*** Source material ***

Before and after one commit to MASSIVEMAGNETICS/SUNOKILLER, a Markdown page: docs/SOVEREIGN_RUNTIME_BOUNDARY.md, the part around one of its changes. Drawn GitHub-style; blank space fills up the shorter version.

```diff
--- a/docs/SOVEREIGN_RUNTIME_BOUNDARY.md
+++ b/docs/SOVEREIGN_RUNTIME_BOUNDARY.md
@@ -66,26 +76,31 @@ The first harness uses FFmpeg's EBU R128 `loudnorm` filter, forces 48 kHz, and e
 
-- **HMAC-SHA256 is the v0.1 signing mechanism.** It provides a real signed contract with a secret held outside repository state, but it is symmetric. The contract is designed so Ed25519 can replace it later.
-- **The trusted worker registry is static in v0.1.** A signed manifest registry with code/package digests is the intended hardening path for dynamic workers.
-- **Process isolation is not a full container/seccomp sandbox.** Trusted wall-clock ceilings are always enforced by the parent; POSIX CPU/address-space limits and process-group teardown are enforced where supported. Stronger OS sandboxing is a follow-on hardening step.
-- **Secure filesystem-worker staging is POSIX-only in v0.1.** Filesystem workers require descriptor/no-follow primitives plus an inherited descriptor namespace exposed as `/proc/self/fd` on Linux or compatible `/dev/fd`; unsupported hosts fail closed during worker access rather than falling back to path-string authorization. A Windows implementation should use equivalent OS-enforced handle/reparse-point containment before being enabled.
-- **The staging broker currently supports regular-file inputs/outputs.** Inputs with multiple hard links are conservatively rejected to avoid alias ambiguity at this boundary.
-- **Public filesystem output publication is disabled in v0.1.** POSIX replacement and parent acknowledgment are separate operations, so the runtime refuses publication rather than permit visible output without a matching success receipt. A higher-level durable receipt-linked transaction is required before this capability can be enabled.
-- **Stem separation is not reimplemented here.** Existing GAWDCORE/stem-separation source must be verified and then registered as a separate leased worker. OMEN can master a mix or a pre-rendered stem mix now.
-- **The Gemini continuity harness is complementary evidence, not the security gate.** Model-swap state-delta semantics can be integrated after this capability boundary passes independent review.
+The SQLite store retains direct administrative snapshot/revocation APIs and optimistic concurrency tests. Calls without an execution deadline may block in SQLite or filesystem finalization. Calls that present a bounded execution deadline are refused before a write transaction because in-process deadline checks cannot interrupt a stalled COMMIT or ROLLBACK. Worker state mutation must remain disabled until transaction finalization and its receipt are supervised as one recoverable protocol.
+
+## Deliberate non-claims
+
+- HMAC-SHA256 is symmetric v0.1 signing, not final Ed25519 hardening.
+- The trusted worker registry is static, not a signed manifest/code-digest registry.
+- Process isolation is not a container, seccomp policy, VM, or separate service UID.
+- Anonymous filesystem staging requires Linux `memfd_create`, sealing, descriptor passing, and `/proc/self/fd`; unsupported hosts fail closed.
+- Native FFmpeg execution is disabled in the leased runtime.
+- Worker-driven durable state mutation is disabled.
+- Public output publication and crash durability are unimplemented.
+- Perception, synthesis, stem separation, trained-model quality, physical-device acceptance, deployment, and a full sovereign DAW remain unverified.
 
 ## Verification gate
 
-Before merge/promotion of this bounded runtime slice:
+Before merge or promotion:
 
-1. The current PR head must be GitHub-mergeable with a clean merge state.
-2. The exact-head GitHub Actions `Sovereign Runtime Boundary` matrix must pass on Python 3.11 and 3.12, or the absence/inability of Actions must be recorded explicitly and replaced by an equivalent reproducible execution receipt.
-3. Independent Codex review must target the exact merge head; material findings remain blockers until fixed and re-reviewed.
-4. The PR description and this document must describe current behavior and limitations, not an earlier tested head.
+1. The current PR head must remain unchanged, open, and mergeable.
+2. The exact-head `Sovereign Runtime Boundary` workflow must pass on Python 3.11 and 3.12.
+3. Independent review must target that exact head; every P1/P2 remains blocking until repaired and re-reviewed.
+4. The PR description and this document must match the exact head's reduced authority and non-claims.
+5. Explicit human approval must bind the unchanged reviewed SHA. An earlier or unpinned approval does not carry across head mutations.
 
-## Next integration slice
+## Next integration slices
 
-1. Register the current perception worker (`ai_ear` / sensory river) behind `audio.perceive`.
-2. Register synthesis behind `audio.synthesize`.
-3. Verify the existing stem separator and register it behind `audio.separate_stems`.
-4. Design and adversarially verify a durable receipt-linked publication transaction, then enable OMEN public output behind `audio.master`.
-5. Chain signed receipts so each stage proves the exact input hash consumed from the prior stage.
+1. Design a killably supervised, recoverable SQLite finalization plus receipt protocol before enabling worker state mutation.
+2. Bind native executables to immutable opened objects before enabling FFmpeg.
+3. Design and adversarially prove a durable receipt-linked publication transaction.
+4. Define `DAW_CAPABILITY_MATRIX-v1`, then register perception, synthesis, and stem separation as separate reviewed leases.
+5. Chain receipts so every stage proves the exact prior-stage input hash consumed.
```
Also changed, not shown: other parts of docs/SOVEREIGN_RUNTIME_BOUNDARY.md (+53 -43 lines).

***

# [Exercise prompt]
Output every record without changing any wording.

# [Solution to the exercise]
Before and after one commit to MASSIVEMAGNETICS/SUNOKILLER, a Markdown page: docs/SOVEREIGN_RUNTIME_BOUNDARY.md, the part around one of its changes. Drawn GitHub-style; blank space fills up the shorter version.

```diff
--- a/docs/SOVEREIGN_RUNTIME_BOUNDARY.md
+++ b/docs/SOVEREIGN_RUNTIME_BOUNDARY.md
@@ -66,26 +76,31 @@ The first harness uses FFmpeg's EBU R128 `loudnorm` filter, forces 48 kHz, and e
 
-- **HMAC-SHA256 is the v0.1 signing mechanism.** It provides a real signed contract with a secret held outside repository state, but it is symmetric. The contract is designed so Ed25519 can replace it later.
-- **The trusted worker registry is static in v0.1.** A signed manifest registry with code/package digests is the intended hardening path for dynamic workers.
-- **Process isolation is not a full container/seccomp sandbox.** Trusted wall-clock ceilings are always enforced by the parent; POSIX CPU/address-space limits and process-group teardown are enforced where supported. Stronger OS sandboxing is a follow-on hardening step.
-- **Secure filesystem-worker staging is POSIX-only in v0.1.** Filesystem workers require descriptor/no-follow primitives plus an inherited descriptor namespace exposed as `/proc/self/fd` on Linux or compatible `/dev/fd`; unsupported hosts fail closed during worker access rather than falling back to path-string authorization. A Windows implementation should use equivalent OS-enforced handle/reparse-point containment before being enabled.
-- **The staging broker currently supports regular-file inputs/outputs.** Inputs with multiple hard links are conservatively rejected to avoid alias ambiguity at this boundary.
-- **Public filesystem output publication is disabled in v0.1.** POSIX replacement and parent acknowledgment are separate operations, so the runtime refuses publication rather than permit visible output without a matching success receipt. A higher-level durable receipt-linked transaction is required before this capability can be enabled.
-- **Stem separation is not reimplemented here.** Existing GAWDCORE/stem-separation source must be verified and then registered as a separate leased worker. OMEN can master a mix or a pre-rendered stem mix now.
-- **The Gemini continuity harness is complementary evidence, not the security gate.** Model-swap state-delta semantics can be integrated after this capability boundary passes independent review.
+The SQLite store retains direct administrative snapshot/revocation APIs and optimistic concurrency tests. Calls without an execution deadline may block in SQLite or filesystem finalization. Calls that present a bounded execution deadline are refused before a write transaction because in-process deadline checks cannot interrupt a stalled COMMIT or ROLLBACK. Worker state mutation must remain disabled until transaction finalization and its receipt are supervised as one recoverable protocol.
+
+## Deliberate non-claims
+
+- HMAC-SHA256 is symmetric v0.1 signing, not final Ed25519 hardening.
+- The trusted worker registry is static, not a signed manifest/code-digest registry.
+- Process isolation is not a container, seccomp policy, VM, or separate service UID.
+- Anonymous filesystem staging requires Linux `memfd_create`, sealing, descriptor passing, and `/proc/self/fd`; unsupported hosts fail closed.
+- Native FFmpeg execution is disabled in the leased runtime.
+- Worker-driven durable state mutation is disabled.
+- Public output publication and crash durability are unimplemented.
+- Perception, synthesis, stem separation, trained-model quality, physical-device acceptance, deployment, and a full sovereign DAW remain unverified.
 
 ## Verification gate
 
-Before merge/promotion of this bounded runtime slice:
+Before merge or promotion:
 
-1. The current PR head must be GitHub-mergeable with a clean merge state.
-2. The exact-head GitHub Actions `Sovereign Runtime Boundary` matrix must pass on Python 3.11 and 3.12, or the absence/inability of Actions must be recorded explicitly and replaced by an equivalent reproducible execution receipt.
-3. Independent Codex review must target the exact merge head; material findings remain blockers until fixed and re-reviewed.
-4. The PR description and this document must describe current behavior and limitations, not an earlier tested head.
+1. The current PR head must remain unchanged, open, and mergeable.
+2. The exact-head `Sovereign Runtime Boundary` workflow must pass on Python 3.11 and 3.12.
+3. Independent review must target that exact head; every P1/P2 remains blocking until repaired and re-reviewed.
+4. The PR description and this document must match the exact head's reduced authority and non-claims.
+5. Explicit human approval must bind the unchanged reviewed SHA. An earlier or unpinned approval does not carry across head mutations.
 
-## Next integration slice
+## Next integration slices
 
-1. Register the current perception worker (`ai_ear` / sensory river) behind `audio.perceive`.
-2. Register synthesis behind `audio.synthesize`.
-3. Verify the existing stem separator and register it behind `audio.separate_stems`.
-4. Design and adversarially verify a durable receipt-linked publication transaction, then enable OMEN public output behind `audio.master`.
-5. Chain signed receipts so each stage proves the exact input hash consumed from the prior stage.
+1. Design a killably supervised, recoverable SQLite finalization plus receipt protocol before enabling worker state mutation.
+2. Bind native executables to immutable opened objects before enabling FFmpeg.
+3. Design and adversarially prove a durable receipt-linked publication transaction.
+4. Define `DAW_CAPABILITY_MATRIX-v1`, then register perception, synthesis, and stem separation as separate reviewed leases.
+5. Chain receipts so every stage proves the exact prior-stage input hash consumed.
```
Also changed, not shown: other parts of docs/SOVEREIGN_RUNTIME_BOUNDARY.md (+53 -43 lines).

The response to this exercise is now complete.